I want to share Eom Hong Gil’s story, a Goseong Native, and the hardworking character of Koreans, leading him to climb Mt. Everest 3 times!
Eom Hong Gil’s Story
Eom Hong Gil was born here in Goseong in South Gyeongnam in 1960. Living along a mountainside in his childhood was a disdainful experience for him at the time, while other kids enjoyed life in the cities.
His attitude towards the mountains changed as he progressed in his youth. He started to see them as opportunities to overcome challenges.
Yet as he took on the Himalayas later in life, he experienced setbacks such as death of those around him, and failed in his first two attempts at Everest.
He even promised not to attempt Everest again.
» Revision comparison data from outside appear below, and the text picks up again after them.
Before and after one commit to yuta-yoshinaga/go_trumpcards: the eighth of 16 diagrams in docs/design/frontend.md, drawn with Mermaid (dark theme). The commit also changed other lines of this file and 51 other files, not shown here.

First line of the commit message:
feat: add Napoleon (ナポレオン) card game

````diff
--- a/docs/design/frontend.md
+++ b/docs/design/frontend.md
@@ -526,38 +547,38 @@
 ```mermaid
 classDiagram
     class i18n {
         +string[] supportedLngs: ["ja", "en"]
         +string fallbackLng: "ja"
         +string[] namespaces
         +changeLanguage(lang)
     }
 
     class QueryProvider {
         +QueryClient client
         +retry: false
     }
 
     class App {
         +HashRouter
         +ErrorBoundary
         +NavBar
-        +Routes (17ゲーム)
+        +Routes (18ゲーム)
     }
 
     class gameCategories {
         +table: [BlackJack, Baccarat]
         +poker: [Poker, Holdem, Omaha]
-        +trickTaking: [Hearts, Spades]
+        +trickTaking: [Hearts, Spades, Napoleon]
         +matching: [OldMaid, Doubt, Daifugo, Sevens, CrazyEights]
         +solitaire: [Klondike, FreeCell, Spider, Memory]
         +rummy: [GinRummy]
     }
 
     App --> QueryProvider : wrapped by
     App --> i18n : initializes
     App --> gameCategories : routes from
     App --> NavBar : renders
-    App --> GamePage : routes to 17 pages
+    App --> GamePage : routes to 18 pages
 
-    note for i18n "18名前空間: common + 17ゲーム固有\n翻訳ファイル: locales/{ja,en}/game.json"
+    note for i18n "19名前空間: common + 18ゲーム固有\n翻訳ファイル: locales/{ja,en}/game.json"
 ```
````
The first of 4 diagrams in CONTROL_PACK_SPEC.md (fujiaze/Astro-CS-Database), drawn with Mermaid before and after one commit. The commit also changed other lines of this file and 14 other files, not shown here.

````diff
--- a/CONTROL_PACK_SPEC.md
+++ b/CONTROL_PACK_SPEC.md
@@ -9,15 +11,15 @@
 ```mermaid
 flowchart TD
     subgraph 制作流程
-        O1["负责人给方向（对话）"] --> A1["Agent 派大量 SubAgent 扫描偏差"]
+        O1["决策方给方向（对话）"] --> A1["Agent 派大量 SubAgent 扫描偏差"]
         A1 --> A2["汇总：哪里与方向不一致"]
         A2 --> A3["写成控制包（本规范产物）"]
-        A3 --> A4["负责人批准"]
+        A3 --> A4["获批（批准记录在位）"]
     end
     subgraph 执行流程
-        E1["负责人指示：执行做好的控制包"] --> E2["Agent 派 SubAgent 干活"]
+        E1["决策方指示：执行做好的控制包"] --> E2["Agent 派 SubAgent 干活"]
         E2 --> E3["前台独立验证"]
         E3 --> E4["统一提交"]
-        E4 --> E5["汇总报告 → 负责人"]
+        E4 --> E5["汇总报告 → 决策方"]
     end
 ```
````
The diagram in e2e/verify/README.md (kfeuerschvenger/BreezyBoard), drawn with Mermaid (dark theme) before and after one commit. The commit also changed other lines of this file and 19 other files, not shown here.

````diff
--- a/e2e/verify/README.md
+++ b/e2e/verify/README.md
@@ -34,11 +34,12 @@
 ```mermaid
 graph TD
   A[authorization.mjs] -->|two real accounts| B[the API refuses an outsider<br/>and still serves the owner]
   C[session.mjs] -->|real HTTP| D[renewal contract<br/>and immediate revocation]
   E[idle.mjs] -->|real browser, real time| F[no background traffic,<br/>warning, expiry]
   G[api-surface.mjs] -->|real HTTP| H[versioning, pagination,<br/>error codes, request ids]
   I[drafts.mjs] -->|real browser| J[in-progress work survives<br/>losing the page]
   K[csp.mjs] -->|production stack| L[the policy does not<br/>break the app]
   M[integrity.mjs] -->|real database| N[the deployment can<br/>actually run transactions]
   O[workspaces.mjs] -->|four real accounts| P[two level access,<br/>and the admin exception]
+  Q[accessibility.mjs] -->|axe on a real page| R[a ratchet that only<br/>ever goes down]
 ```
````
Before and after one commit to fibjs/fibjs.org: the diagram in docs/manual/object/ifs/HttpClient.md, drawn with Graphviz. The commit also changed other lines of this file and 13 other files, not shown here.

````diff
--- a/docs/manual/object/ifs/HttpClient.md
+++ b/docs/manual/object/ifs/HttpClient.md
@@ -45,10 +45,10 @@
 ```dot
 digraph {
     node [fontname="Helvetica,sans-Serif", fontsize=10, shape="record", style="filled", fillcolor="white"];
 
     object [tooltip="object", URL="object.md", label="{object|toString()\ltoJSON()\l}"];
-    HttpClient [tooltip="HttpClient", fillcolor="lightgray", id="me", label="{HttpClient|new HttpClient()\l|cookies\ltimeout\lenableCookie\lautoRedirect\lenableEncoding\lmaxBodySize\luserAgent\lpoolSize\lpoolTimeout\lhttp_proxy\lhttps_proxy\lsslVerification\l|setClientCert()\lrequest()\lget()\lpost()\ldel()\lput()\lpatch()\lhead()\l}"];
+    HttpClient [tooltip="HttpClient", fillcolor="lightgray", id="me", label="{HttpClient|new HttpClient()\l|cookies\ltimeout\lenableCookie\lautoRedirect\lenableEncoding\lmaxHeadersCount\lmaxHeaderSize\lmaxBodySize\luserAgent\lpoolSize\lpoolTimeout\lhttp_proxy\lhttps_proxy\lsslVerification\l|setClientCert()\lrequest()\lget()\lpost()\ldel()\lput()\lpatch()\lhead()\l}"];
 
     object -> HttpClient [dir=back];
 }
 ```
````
I saw a picture of some of his toes. They were disfigured from what seemed to be frostbite.
Having lived in Korea for much of the last 3 years, and being married to a Korean, I have become familiar with the work ethic of Koreans, and the value they place on working hard.
Eom Hong Gil’s determination has led him to successfully summit Everest three times, and he is the first person in the world to reach the world’s 16 highest peaks.
An exhibition center dedicated to his life of failures, perseverance, and accomplishments was made for him here in Goseong, near Georyusan Mountain. I couldn’t take any photos inside, but it’s a very cool and immersive experience. There is a really cool room, more like a chamber, made to look like you’re in the Himalayas. It is filled with very real-looking snow and ice all around. The surround sound of howling wind, heavy breathing, and other sounds filled the chamber as a voice narrates excerpts of Eom Hong Gil’s diary. It transports you into a treacherous and deadly place.
They have many pieces of gear he used on his expeditions. They are all so highly specialized, things that no normal human will ever wear in their lifetimes. His first Everest summit was in the 1980s, which is not even that long ago, yet I cannot imagine facing these kinds of challenges without the technology and knowledge we have today. I had never considered how complicated it must be to prepare and pack for expeditions such as these.
It’s also interesting how the exhibit explains the various climbing and survival techniques, for example, how to dig out a snow cave.
I prayed as I climbed up, promising that I would live my life giving back.
I saw photos of Eom Hong Gil with Nepali children. He decided to give back with life that was spared while face-to-face with death. For each of the 16 peaks he climbed for his world record, he has decided to establish 16 schools, especially for those children who find themselves in circumstances out of their control, with no dreams for their future due to lack of education and for the handicapped. Though perhaps less dire, I assume he keeps his own childhood circumstances in mind as he reaches out to them.
Playground and Rope Gym
There is a nice field and playground behind the exhibition hall. Our son Noah loves to come here.
There is a cool netted swing set facing Byeogbangsan Mountain.
The netting gives a sort of climbing feel. Noah tried out the swing.
There are also hammocks!
Korea sometimes places these kind of measuring props in parks. It can be fun (or not) to see the smallest section you can fit your body between.
Then there is the roped tunnel and tent sort of thing which is normally not found in parks or playgrounds that I have seen.
It is a very pleasant place, especially to bring kids.
Landscaped Grounds & Paths
From the side of the field, stone steps lead back to the exhibition hall.
A paved path also runs from the parking lot along the side of the building to the field.
The area is landscaped quite nicely.
Some swinging benches are at the bottom where the parking lot it.
Around the side of the exhibition hall, you can also pick up trails. This is a common starting point for hiking up to Georyusan mountain.
A little gazebo faces a town on the side of the parking lot.
I hope Eom Hong Gil’s story has been inspiring to you as it has been to me.